AM's DigiVol team has more than doubled the number of Collections being digitised within the last six months.
DigiVol — AM's citizen science initiative where volunteers work with staff to create a digital record of Museum specimens — has more than doubled the number of Collections being digitised within the last six months.
Over the past six years, DigiVol has primarily digitised specimens in the Entomology and Malacology Collections and Archival records. In November 2016, the team began digitising the large Mineralogy Collection in the DigiVol lab, and established a 'DigiVol pod' in the Palaeontology Collection and the Pacific Cultural Collection in March/April 2017.
These 'pods' are DigiVol workstations, set up in the Collection areas. They've been established in response to the challenging logistics of transporting specimens and objects from the Collection areas to the DigiVol lab. Each DigiVol pod has one work station with two DigiVol volunteers digitising the Collection specimens and objects in situ. Volunteers are rotated every three weeks to build up the volunteer skill base and knowledge in each Collection area.

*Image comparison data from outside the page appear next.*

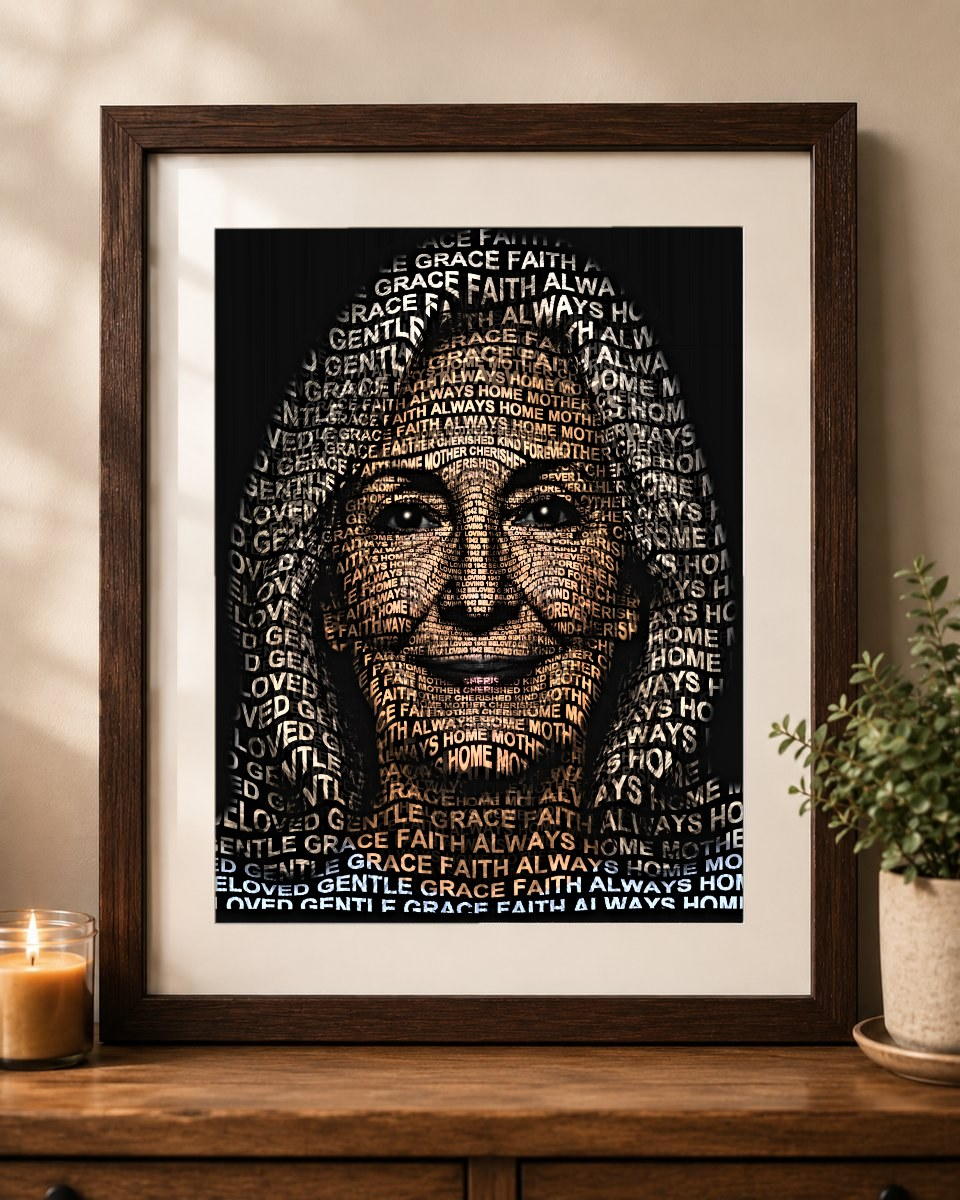
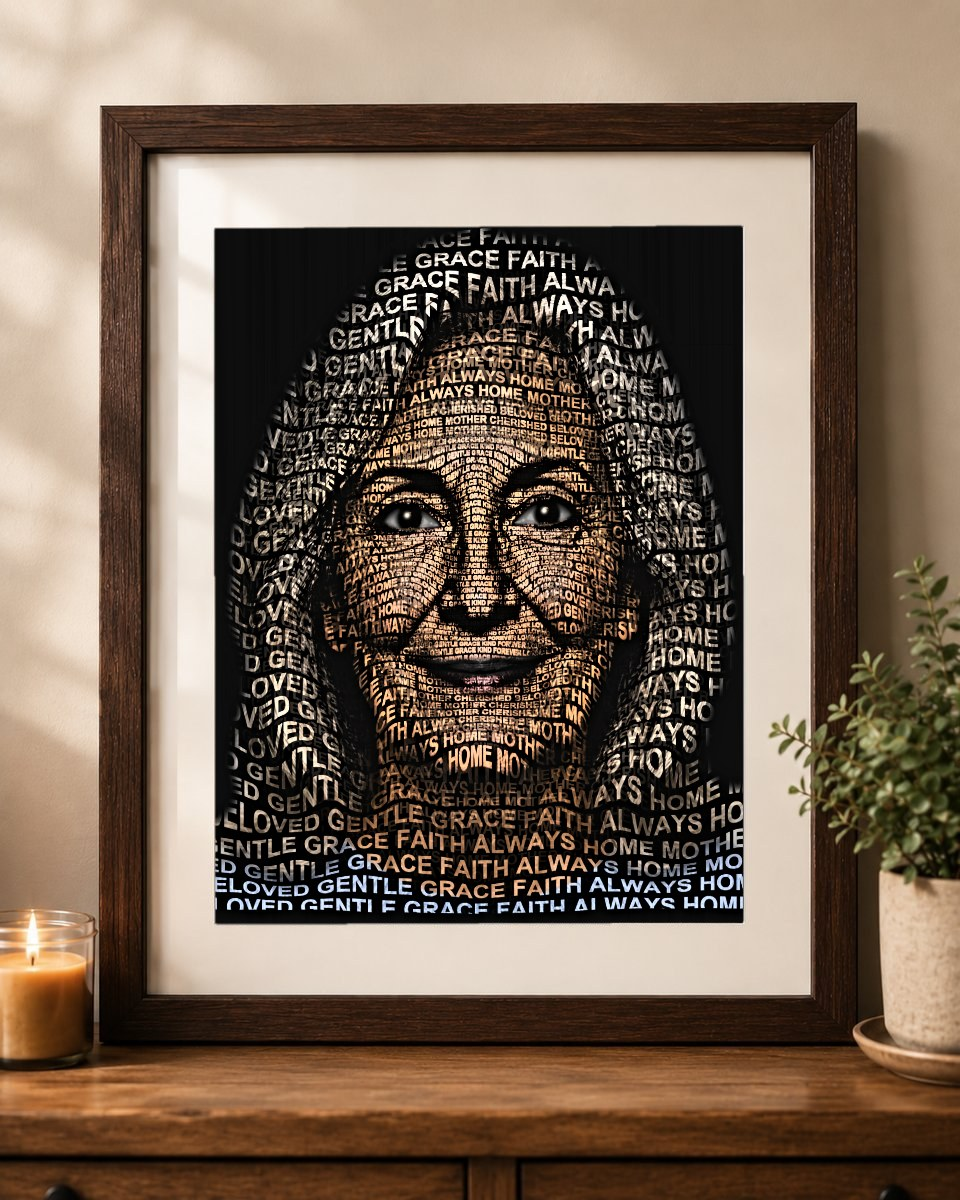
Marketing (typortrait.com): re-render all showcases with current engine
Re-rendered every Sculpt showcase through the improved engine -- natural eyes/
sclera, the focus-group pass (finer forehead, modeled nose/cheeks, quieter
clothing), and importance-weighted word frequency: hero, the three "every look"
samples, the three use-case portraits, the three framed mockups (re-composited),
and the two testimonial renders (Grandma/Poppy). Cache versions bumped to v=3
(hero + testimonial afters now versioned too).

Changed region(s): [[0.2188, 0.185, 0.7812, 0.7708]]

diff --git a/typography_engine/marketing/_deploy/index.html b/typography_engine/marketing/_deploy/index.html
@@ -12,7 +12,7 @@
 <meta name="robots" content="index,follow" />
 <meta name="p:domain_verify" content="f1db28b51e8847f102c978992b645d49"/>
 <meta name="theme-color" content="#faf9f7" />
-<link rel="preload" as="image" href="/hero-after.jpg" fetchpriority="high" />
+<link rel="preload" as="image" href="/hero-after.jpg?v=3" fetchpriority="high" />
 <link rel="icon" href="/favicon.ico" sizes="any" />
 <link rel="icon" type="image/png" sizes="32x32" href="/favicon-32.png" />
 <link rel="apple-touch-icon" href="/apple-touch-icon.png" />
@@ -265,7 +265,7 @@ footer a:hover{color:#fff}
 
       <figure class="hero-ba">
         <div class="ba-frame" id="baFrame" tabindex="0" role="slider" aria-label="Before and after — drag or use arrow keys to compare the photo with the Typortrait" aria-orientation="horizontal" aria-valuemin="0" aria-valuemax="100" aria-valuenow="50">
-          <img class="ba-after" id="baAfter" src="/hero-after.jpg" width="1100" height="1100" fetchpriority="high" decoding="async" alt="A Typortrait portrait composed entirely from the words below" />
+          <img class="ba-after" id="baAfter" src="/hero-after.jpg?v=3" width="1100" height="1100" fetchpriority="high" decoding="async" alt="A Typortrait portrait composed entirely from the words below" />
           <div class="ba-before-wrap" id="baBeforeWrap"><img class="ba-before" id="baBefore" src="/hero-before.jpg" width="1100" height="1100" fetchpriority="high" decoding="async" alt="The original photo, before Typortrait" /></div>
           <div class="ba-divider" id="baDivider"><span class="ba-knob">&#8596;</span></div>
           <span class="ba-tag ba-tag-l">Photo</span>
@@ -313,9 +313,9 @@ footer a:hover{color:#fff}
       <h2 class="statement">One photo, every look.</h2>
       <p class="support">The same face, a few different styles — for anniversaries, memorials, weddings, birthdays and more.</p>
       <div class="cards">
-        <figure class="shot"><button type="button" class="shot-btn js-zoom" data-full="/sample-1.jpg?v=2" aria-label="Enlarge sample — Navy, Sculpt style"><img src="/sample-1.jpg?v=2" width="720" height="720" loading="lazy" alt="Typortrait Sculpt portrait — navy, photographic word colour" /></button><figcaption>Navy &middot; Sculpt</figcaption></figure>
-        <figure class="shot"><button type="button" class="shot-btn js-zoom" data-full="/sample-2.jpg?v=2" aria-label="Enlarge sample — Ivory, Sculpt style"><img src="/sample-2.jpg?v=2" width="720" height="720" loading="lazy" alt="Typortrait Sculpt portrait — ivory ink-drawing on warm paper" /></button><figcaption>Ivory &middot; Sculpt</figcaption></figure>
-        <figure class="shot"><button type="button" class="shot-btn js-zoom" data-full="/sample-3.jpg?v=2" aria-label="Enlarge sample — Ember, Sculpt style"><img src="/sample-3.jpg?v=2" width="720" height="720" loading="lazy" alt="Typortrait Sculpt portrait — gold words on black" /></button><figcaption>Ember &middot; Sculpt</figcaption></figure>
+        <figure class="shot"><button type="button" class="shot-btn js-zoom" data-full="/sample-1.jpg?v=3" aria-label="Enlarge sample — Navy, Sculpt style"><img src="/sample-1.jpg?v=3" width="720" height="720" loading="lazy" alt="Typortrait Sculpt portrait — navy, photographic word colour" /></button><figcaption>Navy &middot; Sculpt</figcaption></figure>
+        <figure class="shot"><button type="button" class="shot-btn js-zoom" data-full="/sample-2.jpg?v=3" aria-label="Enlarge sample — Ivory, Sculpt style"><img src="/sample-2.jpg?v=3" width="720" height="720" loading="lazy" alt="Typortrait Sculpt portrait — ivory ink-drawing on warm paper" /></button><figcaption>Ivory &middot; Sculpt</figcaption></figure>
+        <figure class="shot"><button type="button" class="shot-btn js-zoom" data-full="/sample-3.jpg?v=3" aria-label="Enlarge sample — Ember, Sculpt style"><img src="/sample-3.jpg?v=3" width="720" height="720" loading="lazy" alt="Typortrait Sculpt portrait — gold words on black" /></button><figcaption>Ember &middot; Sculpt</figcaption></figure>
       </div>
       <div class="actions" style="margin-top:40px"><a class="button" href="https://app.typortrait.com">Make one like this</a></div>
     </div>
@@ -328,22 +328,22 @@ footer a:hover{color:#fff}
       <p class="support">A keepsake built from the words that define someone — for the people and milestones you’ll never forget.</p>
       <div class="cards">
         <article class="use-card">
-          <button type="button" class="use-shot js-zoom" data-full="/use-children.jpg?v=2" aria-label="Enlarge a Children word-art portrait">
-            <img src="/use-children.jpg?v=2" width="720" height="720" loading="lazy" alt="Typortrait word-art portrait of a child" onerror="this.closest('.use-shot').classList.add('noimg')" />
+          <button type="button" class="use-shot js-zoom" data-full="/use-children.jpg?v=3" aria-label="Enlarge a Children word-art portrait">
+            <img src="/use-children.jpg?v=3" width="720" height="720" loading="lazy" alt="Typortrait word-art portrait of a child" onerror="this.closest('.use-shot').classList.add('noimg')" />
             <span class="ph"><b>Children render</b>use-children.jpg</span>
           </button>
           <div class="use-body"><h3>Children</h3><p>Capture their sweetness, spirit and personality in the words you’d use to describe them.</p></div>
         </article>
         <article class="use-card">
-          <button type="button" class="use-shot js-zoom" data-full="/use-memorial.jpg?v=2" aria-label="Enlarge a Memorial word-art portrait">
-            <img src="/use-memorial.jpg?v=2" width="720" height="720" loading="lazy" alt="Typortrait word-art memorial portrait" onerror="this.closest('.use-shot').classList.add('noimg')" />
+          <button type="button" class="use-shot js-zoom" data-full="/use-memorial.jpg?v=3" aria-label="Enlarge a Memorial word-art portrait">
+            <img src="/use-memorial.jpg?v=3" width="720" height="720" loading="lazy" alt="Typortrait word-art memorial portrait" onerror="this.closest('.use-shot').classList.add('noimg')" />
             <span class="ph"><b>Memorial render</b>use-memorial.jpg</span>
           </button>
           <div class="use-body"><h3>Memorials</h3><p>Honor someone special with the words that shaped their life — a portrait that speaks.</p></div>
         </article>
         <article class="use-card">
-          <button type="button" class="use-shot js-zoom" data-full="/use-graduate.jpg?v=2" aria-label="Enlarge a Graduate word-art portrait">
-            <img src="/use-graduate.jpg?v=2" width="720" height="720" loading="lazy" alt="Typortrait word-art portrait of a graduate" onerror="this.closest('.use-shot').classList.add('noimg')" />
+          <button type="button" class="use-shot js-zoom" data-full="/use-graduate.jpg?v=3" aria-label="Enlarge a Graduate word-art portrait">
+            <img src="/use-graduate.jpg?v=3" width="720" height="720" loading="lazy" alt="Typortrait word-art portrait of a graduate" onerror="this.closest('.use-shot').classList.add('noimg')" />
             <span class="ph"><b>Graduate render</b>use-graduate.jpg</span>
           </button>
           <div class="use-body"><h3>Graduates</h3><p>A personal gift that celebrates who they are and who they’re becoming.</p></div>
@@ -359,22 +359,22 @@ footer a:hover{color:#fff}
       <p class="support">Order your portrait as a framed print, gallery canvas, poster or tee — printed and shipped worldwide, from $29.</p>
       <div class="cards">
         <article class="use-card">
-          <button type="button" class="use-shot print-shot js-zoom" data-full="/mock-children.jpg?v=2" aria-label="Enlarge a framed Children word-art print">
-            <img src="/mock-children.jpg?v=2" width="900" height="1125" loading="lazy" alt="Framed word-art portrait of a child, matted in a light-oak frame on a wall" onerror="this.closest('.use-shot').classList.add('noimg')" />
+          <button type="button" class="use-shot print-shot js-zoom" data-full="/mock-children.jpg?v=3" aria-label="Enlarge a framed Children word-art print">
+            <img src="/mock-children.jpg?v=3" width="900" height="1125" loading="lazy" alt="Framed word-art portrait of a child, matted in a light-oak frame on a wall" onerror="this.closest('.use-shot').classList.add('noimg')" />
             <span class="ph"><b>Children mockup</b>mock-children.jpg</span>
           </button>
           <div class="use-body"><h3>Children</h3><p class="words">Words like <b>joy &middot; brave &middot; curious &middot; sunshine &middot; silly &middot; loved</b></p></div>
         </article>
         <article class="use-card">
-          <button type="button" class="use-shot print-shot js-zoom" data-full="/mock-memorial.jpg?v=2" aria-label="Enlarge a framed Memorial word-art print">
-            <img src="/mock-memorial.jpg?v=2" width="900" height="1125" loading="lazy" alt="Framed word-art memorial portrait, matted in a walnut frame on a console" onerror="this.closest('.use-shot').classList.add('noimg')" />
+          <button type="button" class="use-shot print-shot js-zoom" data-full="/mock-memorial.jpg?v=3" aria-label="Enlarge a framed Memorial word-art print">
+            <img src="/mock-memorial.jpg?v=3" width="900" height="1125" loading="lazy" alt="Framed word-art memorial portrait, matted in a walnut frame on a console" onerror="this.closest('.use-shot').classList.add('noimg')" />
             <span class="ph"><b>Memorial mockup</b>mock-memorial.jpg</span>
           </button>
           <div class="use-body"><h3>Memorials</h3><p class="words">Words like <b>beloved &middot; gentle &middot; grace &middot; faith &middot; always &middot; home</b></p></div>
         </article>
         <article class="use-card">
-          <button type="button" class="use-shot print-shot js-zoom" data-full="/mock-graduate.jpg?v=2" aria-label="Enlarge a framed Graduate word-art print">
-            <img src="/mock-graduate.jpg?v=2" width="900" height="1125" loading="lazy" alt="Framed word-art portrait of a graduate, matted in a black frame on a desk" onerror="this.closest('.use-shot').classList.add('noimg')" />
+          <button type="button" class="use-shot print-shot js-zoom" data-full="/mock-graduate.jpg?v=3" aria-label="Enlarge a framed Graduate word-art print">
+            <img src="/mock-graduate.jpg?v=3" width="900" height="1125" loading="lazy" alt="Framed word-art portrait of a graduate, matted in a black frame on a desk" onerror="this.closest('.use-shot').classList.add('noimg')" />
             <span class="ph"><b>Graduate mockup</b>mock-graduate.jpg</span>
           </button>
           <div class="use-body"><h3>Graduates</h3><p class="words">Words like <b>dream &middot; ambition &middot; future &middot; bold &middot; ready &middot; achieve</b></p></div>
@@ -407,7 +407,7 @@ footer a:hover{color:#fff}
       <div class="tstx-grid">
         <figure class="tstx-card">
           <div class="tba" style="--p:55%">
-            <img class="tba-after" src="/tst-grandma-after.jpg" width="880" height="1100" loading="lazy" alt="A Lifelike word-portrait of a grandmother, made from the words that describe her" />
+            <img class="tba-after" src="/tst-grandma-after.jpg?v=3" width="880" height="1100" loading="lazy" alt="A Lifelike word-portrait of a grandmother, made from the words that describe her" />
             <div class="tba-before"><img src="/tst-grandma-before.jpg" width="880" height="1100" loading="lazy" alt="The original photo of a grandmother" /></div>
             <span class="tba-tag l">Photo</span><span class="tba-tag r">In words</span>
             <div class="tba-line"></div><div class="tba-grip">&#8596;</div>
@@ -419,7 +419,7 @@ footer a:hover{color:#fff}
         </figure>
         <figure class="tstx-card">
           <div class="tba" style="--p:55%">
-            <img class="tba-after" src="/tst-poppy-after.jpg" width="880" height="1100" loading="lazy" alt="A Lifelike word-portrait of a grandfather, made from the words that describe him" />
+            <img class="tba-after" src="/tst-poppy-after.jpg?v=3" width="880" height="1100" loading="lazy" alt="A Lifelike word-portrait of a grandfather, made from the words that describe him" />
             <div class="tba-before"><img src="/tst-poppy-before.jpg" width="880" height="1100" loading="lazy" alt="The original photo of a grandfather" /></div>
             <span class="tba-tag l">Photo</span><span class="tba-tag r">In words</span>
             <div class="tba-line"></div><div class="tba-grip">&#8596;</div>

This is an important development in DigiVol as it underpins the collaborative approach adopted by AM staff in DigiVol and Collections who are providing specimen handling and technical support to the volunteers outside of the lab environment. The DigiVol pod initiative is working extremely well and volunteers have digitised 2000 fossils and cultural objects to date.
Ross Pogson, Mineralogy Collection Manager says "Initially we have given priority to the type/cited/figured collection of over 26,000 fossil specimens, and the digitized data will help us to retrieve specimens more efficiently, improve conservation assessments, facilitate specimen audits, and provide a better service to our stakeholders."
Volunteers are very close to helping the Malacology Collection achieve a significant milestone - with 95% (140,000 Malacology specimens) of the Collection already digitised. The DigiVol lab has also digitised 120,000 specimens in Entomology, with a large part of the Collection still to be digitised. DigiVol volunteers continue to provide a significant digitising effort to Archives and Records — having digitised 190,000 archival records and counting.
Another service set up by the DigiVol lab is a high resolution photographic workstation, using a 5D camera and stacker to achieve instructive quality images of both wet and dry collection specimens (see images above). Collections are finding this very useful to provide quality images taken by skilled volunteers for publication purposes for international colleagues and locally.